I grew up in a multicultural, mixed race home. My mother is Korean and African American, my biological father was African American and Native American Indian, and my step-father is Caucasian. For as long as I can remember, I have heard the word “diverse” used to describe my family as if it was special or out of the ordinary, but never quite understood why some thought it was unusual. That is my family; that is all that I knew so it was normal for me. My mother is a social worker and quite often exposed my siblings and me to the different diversities of the people she encountered. She worked in several group homes where the tenants were homosexual, transgender, or bisexual. I sometimes went with her to the homes on visits and met many of the people she helped. I have also met many United States veterans that she has helped. Some of them had physical handicaps, mental illnesses, or were homeless. I believe that it is because of these experiences that I have come to have what I consider to be, a clear understanding of diversity.
Impact of Coursework and Fieldwork
In regards to the classroom, I am always aware of the diversities of colleagues and students. I recognize the differences between others and myself and always attempt to understand and respect those differences. Perhaps the most significant things that EDUC 5173 has helped me do are learn how to address diversity in the classroom and create a culturally sensitive environment for students. The coursework was presented in diverse ways such as learning logs, Socrates Cafés, and Wikis, and all of the assignments addressed and catered to different learning styles. I had to diversify how I completed each assignment and had to think differently for each assignment than the assignment before. By doing so, I was able to come up with new ideas and new perspectives that I may not otherwise have had. One of the most challenging but helpful assignments was the Socrates Cafes. They allowed me to express my thoughts, learn new ideas from others, and help others as well as myself develop a deeper understanding of the topic.
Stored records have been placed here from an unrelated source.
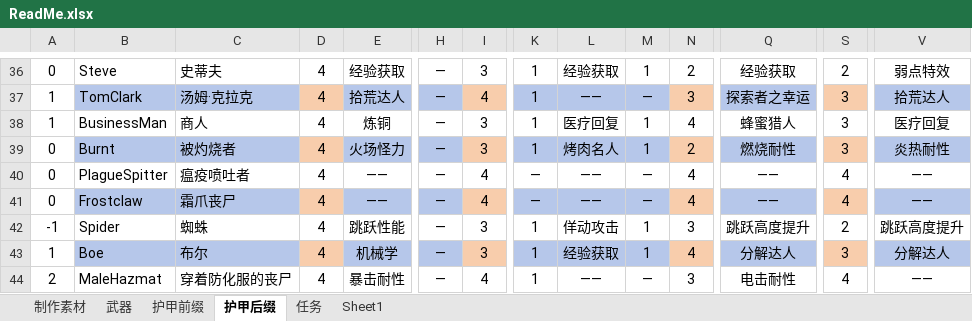
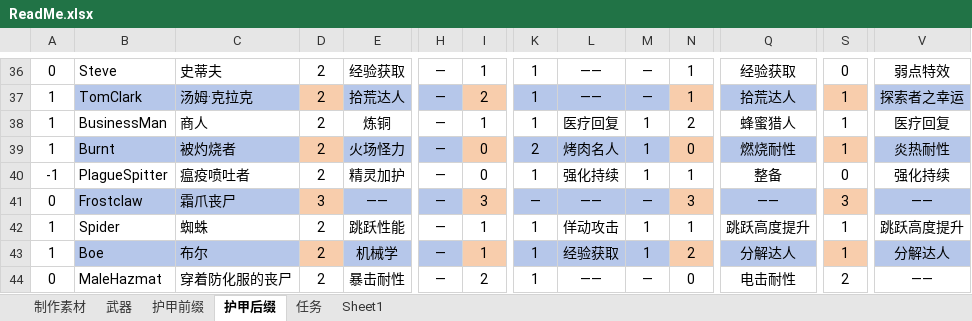
Before and after one commit to DreamBlueSun/7daystodie, an Excel workbook: IridescentAlchemy-TraceOfBattle/ReadMe.xlsx, sheet 护甲后缀, drawn as a sheet; only a part is shown, gaps mark what is left out; values as stored, in another font and other column widths than the file's, no borders; removed rows and columns are numbered as before the commit, all else as after; rows hold the shown columns only; the diff covers the shown part only; the diff names each change by its address in the sheet, - before the commit and + after, or states it on an @@ line.

```diff
--- a/IridescentAlchemy-TraceOfBattle/ReadMe.xlsx (sheet 护甲后缀)
+++ b/IridescentAlchemy-TraceOfBattle/ReadMe.xlsx (sheet 护甲后缀)
-D36:D39: 4
+D36:D39: 2
-I36: 3
+I36: 1
-L36: 经验获取
+L36: ——
-M36: 1
+M36: —
-N36: 2
+N36: 1
-S36: 2
+S36: 0
-I37: 4
+I37: 2
-N37: 3
+N37: 1
-Q37: 探索者之幸运
+Q37: 拾荒达人
-S37:S39: 3
+S37:S39: 1
-V37: 拾荒达人
+V37: 探索者之幸运
-I38: 3
+I38: 1
-N38: 4
+N38: 2
-A39: 0
+A39: 1
-I39: 3
+I39: 0
-K39: 1
+K39: 2
-N39: 2
+N39: 0
-row 40: 0 | PlagueSpitter | 瘟疫喷吐者 | 4 | —— | — | 4 | — | —— | — | 4 | —— | 4 | ——
+row 40: -1 | PlagueSpitter | 瘟疫喷吐者 | 2 | 精灵加护 | — | 0 | 1 | 强化持续 | 1 | 1 | 整备 | 0 | 强化持续
-D41: 4
+D41: 3
-I41: 4
+I41: 3
-N41: 4
+N41: 3
-S41: 4
+S41: 3
-A42: -1
+A42: 1
-D42:D44: 4
+D42:D44: 2
-I42:I43: 3
+I42:I43: 1
-N42: 3
+N42: 1
-S42: 2
+S42: 1
-N43: 4
+N43: 2
-S43: 3
+S43: 1
-A44: 2
+A44: 0
-I44: 4
+I44: 2
-N44: 3
+N44: 0
-S44: 4
+S44: 2
```
Also changed, not shown: 158 edited cells and cell formats elsewhere in this sheet, 4 other files.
One of the things that I think made the Socrates Cafes successful was that we used Socratic questioning to respond to peers. Rather than responding with an opinion, we as students asked questions to help clarify statements or ideas that we may not have fully understood. Having someone ask questions about my opinions helped me to learn how to be clearer when expressing my ideas. The Socrates Cafes also helped me to keep an open mind about the beliefs of others and I think that when facing diversity, there is no better way to gain understanding than if you are willing to listen to someone else.
This course required that I complete 15 hours of observation. I am fortunate to be able to be student teaching while taking this course, so I was and still am able to take what I am learning in the course and put in to practice in the classroom. I am student teaching for a high...